Students in professional faculties, who were dreading a massive increase to their tuition fees this fall, can breathe a collective sigh of relief.
Advanced Education and Literacy Minister, Diane McGifford, declined 10 out of 12 requests made by university professional faculties to increase tuition fees beyond the five per cent previously approved by the provincial government.
The faculties that will be receiving certain tuition fee increases are the Faculty of Dentistry and I.H. Asper School of Business.
The dental students will receive a 20 per cent increase in tuition fees per year for the next two years, with 15 per cent of revenue generated from the fees going towards student bursaries.
Dean of Dentistry, Tony Iacopino, said he was very happy the proposal his faculty put forth was approved and that it would have a huge impact on the quality of education in the faculty of Dentistry.
“We can train our students for today and tomorrow, instead of yesterday on outdated equipment and outdated technology.”
He stated that a significant amount of the money would be put into student services and bursaries for students to offset some of the impact the increase will have on those in financial need, with a fund set up specifically for students already enrolled and working towards completing their degree.
Money will also be put towards updating the faculty’s student lounge.
While the Asper School of Business did not receive the full 88 per cent increase over three years to undergraduate tuition fees it had requested, it will be allowed to increase fees in the Master’s of Business Administration (MBA) program by 25 per cent annually over two years, starting in 2011.
“I feel that on the MBA side, we’re moving in a an appropriate direction, but in terms of undergraduate tuition, it is going to be very important in the future that we do start to bridge the gap between ourselves and other business schools,” said Glenn Feltham, dean of the business school.
“I think that there was good and bad with the decisions, but ultimately tuition levels are going to have to be at the level of other leading business schools if we’re going to be able to provide the level of education that Manitoba requires.”
Asper student and former Commerce Students’ Association (CSA) president Mike Gould told the Manitoban that he would still find his education accessible if Asper had received approval for its request to increase undergraduate tuition, although that may not the case for all students in the faculty.
“It would have been imperative for the dean’s office to address accessibility for both current and future students,” said Gould.
However, he felt that the dean’s office did a good job of gathering as much information from students as possible in a short amount of time.

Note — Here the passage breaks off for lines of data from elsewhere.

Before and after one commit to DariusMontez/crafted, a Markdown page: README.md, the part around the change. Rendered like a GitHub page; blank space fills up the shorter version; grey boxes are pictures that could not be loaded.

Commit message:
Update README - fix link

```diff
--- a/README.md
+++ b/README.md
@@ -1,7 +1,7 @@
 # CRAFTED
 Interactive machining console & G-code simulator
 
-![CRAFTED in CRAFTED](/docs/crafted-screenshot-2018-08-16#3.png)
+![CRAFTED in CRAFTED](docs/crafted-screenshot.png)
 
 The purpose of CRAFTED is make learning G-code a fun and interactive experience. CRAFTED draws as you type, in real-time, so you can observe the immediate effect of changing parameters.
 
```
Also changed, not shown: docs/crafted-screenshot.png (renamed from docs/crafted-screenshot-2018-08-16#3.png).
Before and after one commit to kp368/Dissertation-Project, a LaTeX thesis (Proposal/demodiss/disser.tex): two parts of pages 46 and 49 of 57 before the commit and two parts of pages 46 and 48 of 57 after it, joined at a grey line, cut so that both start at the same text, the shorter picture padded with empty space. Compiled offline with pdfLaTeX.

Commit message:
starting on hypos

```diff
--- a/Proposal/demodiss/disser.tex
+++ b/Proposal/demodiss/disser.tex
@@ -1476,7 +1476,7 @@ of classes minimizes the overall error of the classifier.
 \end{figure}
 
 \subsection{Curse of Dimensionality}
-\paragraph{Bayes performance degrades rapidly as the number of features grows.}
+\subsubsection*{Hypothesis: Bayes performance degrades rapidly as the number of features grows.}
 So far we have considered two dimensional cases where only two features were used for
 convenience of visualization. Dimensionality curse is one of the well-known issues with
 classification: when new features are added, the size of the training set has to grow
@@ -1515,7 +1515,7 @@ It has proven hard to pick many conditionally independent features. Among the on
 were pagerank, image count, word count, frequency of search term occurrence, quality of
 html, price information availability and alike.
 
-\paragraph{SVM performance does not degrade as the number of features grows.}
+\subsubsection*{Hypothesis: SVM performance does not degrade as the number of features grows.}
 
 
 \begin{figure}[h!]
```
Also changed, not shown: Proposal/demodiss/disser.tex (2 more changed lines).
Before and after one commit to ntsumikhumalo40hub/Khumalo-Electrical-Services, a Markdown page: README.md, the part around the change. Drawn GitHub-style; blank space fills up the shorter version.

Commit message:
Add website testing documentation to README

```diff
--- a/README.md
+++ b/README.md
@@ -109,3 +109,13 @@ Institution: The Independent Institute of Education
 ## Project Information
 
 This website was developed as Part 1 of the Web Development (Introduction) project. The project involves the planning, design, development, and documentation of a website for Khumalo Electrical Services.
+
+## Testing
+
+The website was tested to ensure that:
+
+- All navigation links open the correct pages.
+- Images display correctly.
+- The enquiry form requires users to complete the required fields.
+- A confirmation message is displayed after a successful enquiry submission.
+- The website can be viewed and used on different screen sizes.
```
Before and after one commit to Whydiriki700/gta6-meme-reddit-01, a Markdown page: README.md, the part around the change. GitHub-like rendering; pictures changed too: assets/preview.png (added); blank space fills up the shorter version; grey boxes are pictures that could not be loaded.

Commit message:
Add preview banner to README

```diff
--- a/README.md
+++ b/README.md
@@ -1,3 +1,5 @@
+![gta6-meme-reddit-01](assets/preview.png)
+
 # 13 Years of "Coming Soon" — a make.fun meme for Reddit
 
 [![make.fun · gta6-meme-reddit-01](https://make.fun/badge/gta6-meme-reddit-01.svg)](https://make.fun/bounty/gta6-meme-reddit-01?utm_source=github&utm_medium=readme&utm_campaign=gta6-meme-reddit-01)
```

“I think the dean’s office realized through gathering this information just how much of a priority accessibility is for students, especially international students.”